Date: Poster sessions
Source: Forum 11
Authors: Alvaro Cardona, Professor, Facultad Nacional de Salud Publica, Universidad de Antioquia, Colombia
with Emmanuel Nieto L, Romãn Restrepo V, Luz Mery Meãa O, Carlos Enrique Cardenas R, and Felipe Aguirre A

Abstract

Access to social protection in health in Colombia is affected by various factors linked to unemployment. One of these factors is the lack of health insurance for a large percentage of workers who lose their jobs. Many workers and their close relatives are exposed to loss of family economic resources (and thus are vulnerable to poverty) if any member of the family requires health services he/she has to pay for.

The objectives of this study were: 1) to identify relevant barriers of access to social protection for unemployed workers in Medellin, Colombia, and to discover possible windows of opportunity to address those barriers through their equitable participation in policy-related decision-making; 2) to disseminate the findings in order to foster discussion about how to translate academic research into public policies for equitable access to health.

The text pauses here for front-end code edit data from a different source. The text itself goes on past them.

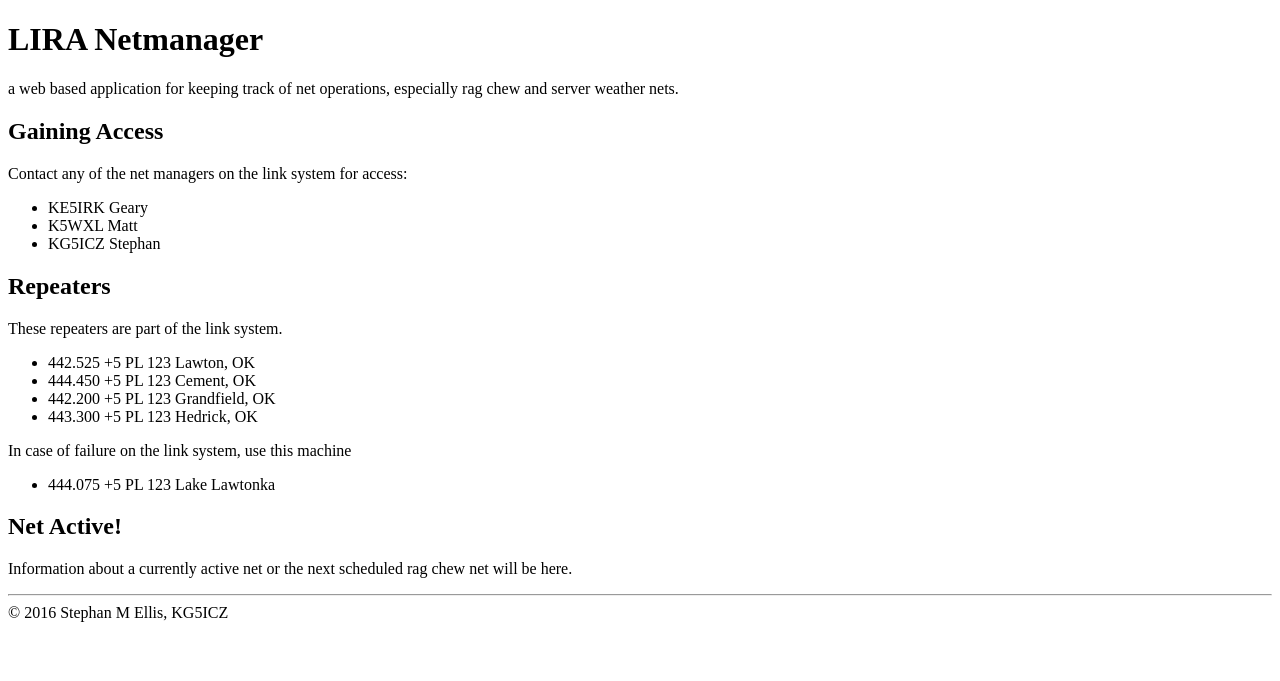
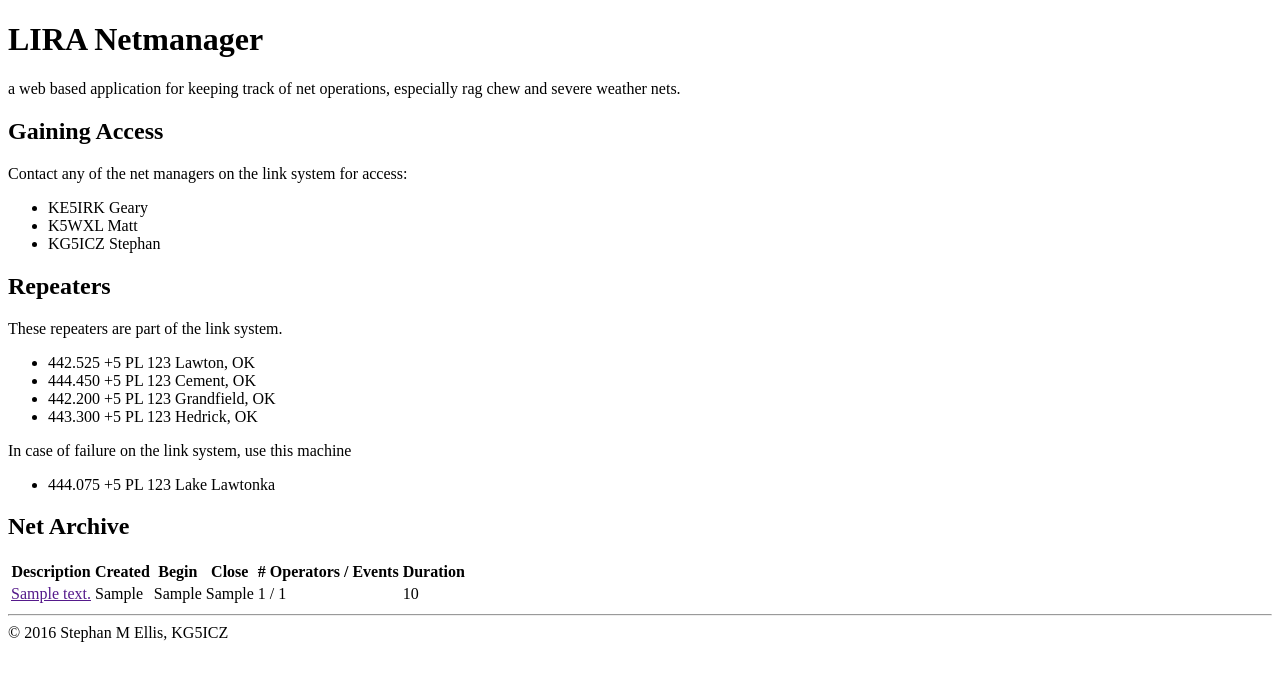
Before and after one commit to stephanellis/netmanager, a Python web app: template netmanager/templates/index.html in a window 1280 px wide. Shown: the part 92-773 px from the top of the page. Run offline with Jinja, Linux system fonts and the light colour scheme; the template is opened without the code that fills it: most values are stand-ins (such as "Sample title", 1, 10 or a date in 2020).

Commit message:
updated the templates to fix errors, also added a net archive viewing system, added a location column to the checkins table

```diff
--- a/netmanager/__init__.py
+++ b/netmanager/__init__.py
@@ -39,6 +39,7 @@ def main(global_config, **settings):
     config.set_authorization_policy(authz_policy)
     config.add_request_method(operator, reify=True)
     config.add_route('index', '/')
+    config.add_route('view_net', '/view_net/{id}')
     config.add_route('signin', '/signin')
     config.add_route('signout', '/signout')
     config.add_route('settings_index', '/settings')
--- a/netmanager/models.py
+++ b/netmanager/models.py
@@ -173,6 +173,7 @@ class CheckIn(Base):
     id = Column(Integer, primary_key=True)
     dt = Column(DateTime)
     checkin_type = Column(Enum("CheckIn", "ReCheck", "CheckOut", "WXReport"), default="CheckIn")
+    location = Column(Text)
     notes = Column(Text)
     acked = Column(Boolean, default=False)
 
--- a/netmanager/templates/index.html
+++ b/netmanager/templates/index.html
@@ -11,7 +11,6 @@
       <table class="table table-striped">
         <thead>
           <tr>
-            <th>Net</th>
             <th>Timestamp</th>
             <th>Callsign</th>
             <th>Checkin Type</th>
@@ -21,8 +20,7 @@
         <tbody>
           {% for c in net.CheckIns %}
           <tr>
-            <td>{{ c.Net.desc }}</td>
-            <td>{{ c. dt }}</td>
+            <td>{{ c.dt }}</td>
             <td>{{ c.Operator.call }}</td>
             <td>{{ c.checkin_type }}</td>
             <td>{{ c.notes }}</td>
@@ -39,14 +37,14 @@
 <div class="jumbotron">
       <div class="container">
         <h1>LIRA Netmanager</h1>
-        <p>a web based application for keeping track of net operations, especially rag chew and server weather nets.</p>
+        <p>a web based application for keeping track of net operations, especially rag chew and severe weather nets.</p>
       </div>
 </div>
 
 <div class="container">
   <!-- Example row of columns -->
   <div class="row">
-    <div class="col-md-4">
+    <div class="col-md-6">
       <h2>Gaining Access</h2>
       <p>Contact any of the net managers on the link system for access:</p>
       <ul>
@@ -55,7 +53,7 @@
         <li>KG5ICZ Stephan</li>
       </ul>
     </div>
-    <div class="col-md-4">
+    <div class="col-md-6">
       <h2>Repeaters</h2>
       <p>These repeaters are part of the link system.</p>
       <ul>
@@ -69,11 +67,40 @@
         <li>444.075 +5 PL 123 Lake Lawtonka</li>
       </ul>
    </div>
-    <div class="col-md-4">
-      <h2>Net Active!</h2>
-      <p>Information about a currently active net or the next scheduled rag chew net will be here.</p>
-    </div>
   </div>
 </div> <!-- /container -->
 {% endif %}
+
+<div class="container">
+  <div class="row">
+    <div class="col-md-12">
+      <h2>Net Archive</h2>
+      <table class="table table-striped">
+          <thead>
+              <tr>
+                  <th>Description</th>
+                  <th>Created</th>
+                  <th>Begin</th>
+                  <th>Close</th>
+                  <th># Operators / Events</th>
+                  <th>Duration</th>
+              </tr>
+          </thead>
+          <tbody>
+              {% for n in all_nets %}
+              <tr>
+                  <td><a href="{{ request.route_url('view_net', id=n.id) }}">{{ n.desc }}</a></td>
+                  <td>{{ n.dtf_create }}</td>
+                  <td>{{ n.dtf_begin }}</td>
+                  <td>{{ n.dtf_close }}</td>
+                  <td>{{ n.count_checkins() }} / {{ n.count_events() }}</td>
+                  <td>{{ n.duration }}</td>
+              </tr>
+              {% endfor %}
+          </tbody>
+      </table>
+    </div>
+  </div>
+</div>
+
 {% endblock %}
```
Also changed, not shown: netmanager/templates/view_net.html (added, +34 -0 lines), netmanager/views.py (+8 -1 lines).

The methodology included: a descriptive-retrospective study that combined qualitative and quantitative methods; a survey of a representative random sample of unemployed workers; and a systematic review of the Colombian legal framework on social protection in health and the rights of civil society to become organized.

The study revealed: 1) A similar proportion of women and men lost their jobs (51.8% and 48.2 % respectively). 2) 37% of unemployed workers and their relatives do not have any kind of health insurance. 3) The average salary in the last position held was only 1.2 times the legal minimum wage. 4) The average employed/unemployed cycle was 21.7 months of employment in the last post and 6.3 months needed to find new employment. 5) Unemployed workers have a very little representation in social participation networks. There is no organization that represents their opinions and demands.

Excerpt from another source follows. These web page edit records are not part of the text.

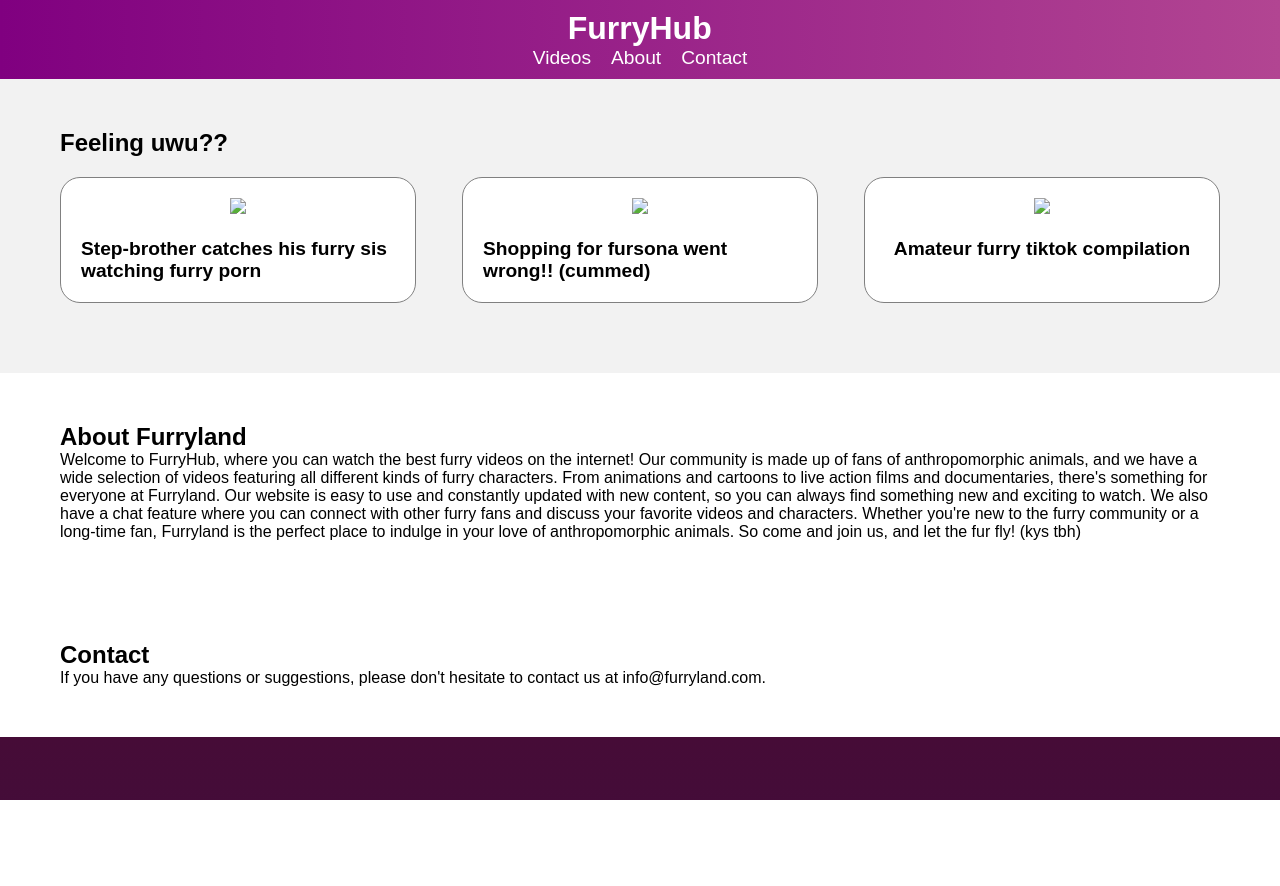
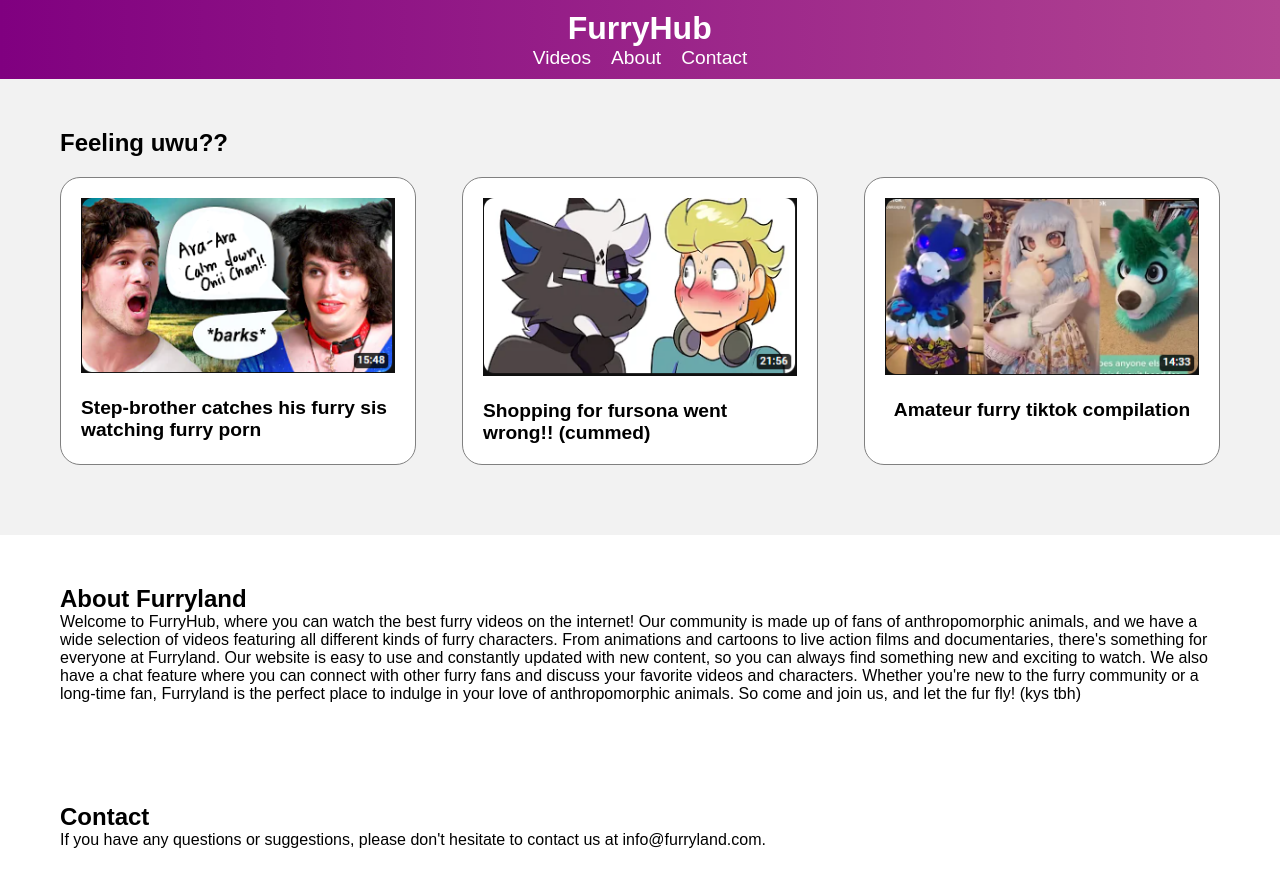
Before and after one commit to furryhub/furryvideos, a plain HTML site: page index.html in a window 1280 px wide. Before the commit the page ends 800 px from the top, so only its background shows below. Drawn offline with Linux system fonts and the light colour scheme.

Commit message:
Update index.html

```diff
--- a/index.html
+++ b/index.html
@@ -23,15 +23,15 @@
         <h2>Feeling uwu??</h2>
         <div class="videos-grid">
           <div class="video-thumbnail">
-            <a href="https://www.youtube.com/watch?v=jBT4_Cx5ihs"><img src="images/furry1.png"></a>
+            <a href="https://www.youtube.com/watch?v=jBT4_Cx5ihs"><img src="furry1.png"></a>
             <h3>Step-brother catches his furry sis watching furry porn</h3>
           </div>
           <div class="video-thumbnail">
-            <a href="https://www.youtube.com/watch?v=Bi-oY8nxBa0"><img src="images/furry2.png"></a>
+            <a href="https://www.youtube.com/watch?v=Bi-oY8nxBa0"><img src="furry2.png"></a>
             <h3>Shopping for fursona went wrong!! (cummed)</h3>
           </div>
           <div class="video-thumbnail">
-            <a href="https://www.youtube.com/watch?v=hx7unvy7osU"><img src="/images/furry3.png"></a>
+            <a href="https://www.youtube.com/watch?v=hx7unvy7osU"><img src="furry3.png"></a>
             <h3>Amateur furry tiktok compilation</h3>
           </div>
         </div>
```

The results of this study have encouraged us to propose the creation of a fund with public and private financial resources that combines a low rate loan and financial aid to unemployed workers. This will permit them and their relatives to maintain a basic level of health insurance. This initiative has received the enthusiastic support of unemployed workers and has stimulated them to undertake the process of creating an organization through which to channel their opinions and demands.